The Brembo brakes are stronger than ever to the point that I had to be careful using them.
What somewhat offsets the strength of the front brakes is the electronic suspension which keeps the bike firm and stops dive into the forks, meaning you aren’t unsettled by that astronomical stopping power. On the road I struggled to get used to the firmer suspension and couldn’t quite get at home with how this effected the ride, then I went out on track and everything made sense – the bike was just so sorted at SMSP that I was almost instantly more confident on the S 1000 RR than I’ve ever been on anything before.
Where on road the suspension in Sport was too stiff for my liking and didn’t respond as I’m used to (although it’s something you would no doubt get used to with more time), on the track it combined with the strong engine and exceptional brakes in a package that literally blew me away.

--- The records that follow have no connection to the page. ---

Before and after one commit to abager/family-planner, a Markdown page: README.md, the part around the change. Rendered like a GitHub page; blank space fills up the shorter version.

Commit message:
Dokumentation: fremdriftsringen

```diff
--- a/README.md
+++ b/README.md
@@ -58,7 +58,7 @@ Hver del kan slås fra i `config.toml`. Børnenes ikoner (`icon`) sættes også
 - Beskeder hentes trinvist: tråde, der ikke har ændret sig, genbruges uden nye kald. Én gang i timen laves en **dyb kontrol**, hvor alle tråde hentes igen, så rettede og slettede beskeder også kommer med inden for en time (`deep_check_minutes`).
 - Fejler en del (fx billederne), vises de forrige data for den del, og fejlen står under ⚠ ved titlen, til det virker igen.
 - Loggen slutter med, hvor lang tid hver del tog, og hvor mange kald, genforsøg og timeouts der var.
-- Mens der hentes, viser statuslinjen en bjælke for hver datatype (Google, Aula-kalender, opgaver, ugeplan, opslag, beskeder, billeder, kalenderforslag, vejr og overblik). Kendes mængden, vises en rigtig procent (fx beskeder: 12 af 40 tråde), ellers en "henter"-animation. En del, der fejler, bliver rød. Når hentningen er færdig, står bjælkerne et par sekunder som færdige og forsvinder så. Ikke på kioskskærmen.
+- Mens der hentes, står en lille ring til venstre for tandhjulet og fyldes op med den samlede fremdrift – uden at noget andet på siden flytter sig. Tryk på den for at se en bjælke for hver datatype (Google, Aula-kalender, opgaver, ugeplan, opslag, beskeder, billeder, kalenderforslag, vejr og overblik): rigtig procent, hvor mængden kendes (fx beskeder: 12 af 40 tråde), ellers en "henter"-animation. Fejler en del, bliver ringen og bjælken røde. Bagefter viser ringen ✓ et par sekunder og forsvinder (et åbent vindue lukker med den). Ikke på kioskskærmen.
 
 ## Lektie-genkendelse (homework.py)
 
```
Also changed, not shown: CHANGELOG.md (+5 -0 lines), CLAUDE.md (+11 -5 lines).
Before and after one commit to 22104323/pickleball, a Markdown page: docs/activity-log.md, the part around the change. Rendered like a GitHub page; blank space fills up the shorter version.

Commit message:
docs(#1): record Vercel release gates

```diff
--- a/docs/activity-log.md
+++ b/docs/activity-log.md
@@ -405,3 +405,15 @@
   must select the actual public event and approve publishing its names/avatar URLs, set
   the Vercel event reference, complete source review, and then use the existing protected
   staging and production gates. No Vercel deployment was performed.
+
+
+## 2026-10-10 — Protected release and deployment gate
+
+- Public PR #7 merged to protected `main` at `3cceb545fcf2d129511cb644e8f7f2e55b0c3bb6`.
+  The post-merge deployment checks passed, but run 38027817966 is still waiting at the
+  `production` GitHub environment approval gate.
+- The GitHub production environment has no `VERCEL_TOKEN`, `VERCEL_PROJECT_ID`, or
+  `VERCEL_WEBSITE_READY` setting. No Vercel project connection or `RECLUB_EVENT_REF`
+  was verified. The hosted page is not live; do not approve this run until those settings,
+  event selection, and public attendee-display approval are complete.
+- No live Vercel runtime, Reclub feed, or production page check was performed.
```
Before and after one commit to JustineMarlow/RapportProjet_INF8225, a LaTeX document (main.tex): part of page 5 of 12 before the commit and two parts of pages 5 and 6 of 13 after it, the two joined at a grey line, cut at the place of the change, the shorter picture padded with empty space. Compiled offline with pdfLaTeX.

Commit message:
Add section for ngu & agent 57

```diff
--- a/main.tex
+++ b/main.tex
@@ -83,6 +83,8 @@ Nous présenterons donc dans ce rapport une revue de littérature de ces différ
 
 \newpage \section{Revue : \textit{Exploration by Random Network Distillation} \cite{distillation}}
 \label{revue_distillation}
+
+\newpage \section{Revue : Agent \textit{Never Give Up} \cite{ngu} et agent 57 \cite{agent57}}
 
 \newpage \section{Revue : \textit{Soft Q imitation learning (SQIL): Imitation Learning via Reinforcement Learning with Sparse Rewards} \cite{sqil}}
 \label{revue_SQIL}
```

Even for a rider of my riding skill this bike was an absolute weapon but not in a, ‘Am I coming home in one piece’-way, but in being an absolute joy to ride with a level of control that brought my expectations to a new level, while knowing I would have to do something seriously stupid to ruffle the bike’s rock solid handling.
– KRIS HODGSON
2015 BMW S 1000 RR (Dynamic Package) Specifications
Price: $22,990 + ORC ($1,050 extra)
Warranty: Two years/unlimited kilometres
Colours: Racing Red/Light White, Black Storm metallic and BMW Motorsport
Claimed power: 199hp[146kw]@13500rpm
Claimed torque: 113Nm [83.34 lb-ft]@10500rpm
Wet weight: 204kg
Fuel capacity: 17.5L
Engine: Liquid-cooled, four-stroke, in-line four-cylinder, DOHC, four-valves per cylinder, 80 x 49.7mm bore x stroke, 999cc, 13:0.1 compression, DTC, GSA-P, Riding Mode Pro, cruise control
Clutch: Wet clutch
Chassis: Aluminium composite bridge frame, partially self-supporting engine, aluminium two-sided swingarm, Rake: 23.5°, Trail: 96.5mm
Suspension: (DDC), USD 46mm telescopic forks, (electronic compression and rebound adjustable), pre-load adjustable central spring, ASC (Automatic Stability Control)
Brakes: Linked BMW Motorrad Race ABS, dual floating 320mm front rotors, Brembo four-piston radial calipers, single 220mm rear rotor, single-piston floating Brembo caliper
Wheels and tyres: Forged aluminium 10-spoke, 3.50 x 17in, 6.0 x 17in, 120/70ZR17, 200/55ZR17 Pirelli Supercorsa SP
Dimensions: Seat height: 815mm, Overall height: N/A, Overall length: N/A, Wheel base: 1438mm
Instruments: Analogue tachometer, multi-function display onboard computer
The Verdict | Quick Test: 2015 BMW S 1000 RR Review
You have to ride one to believe it. Seriously fast…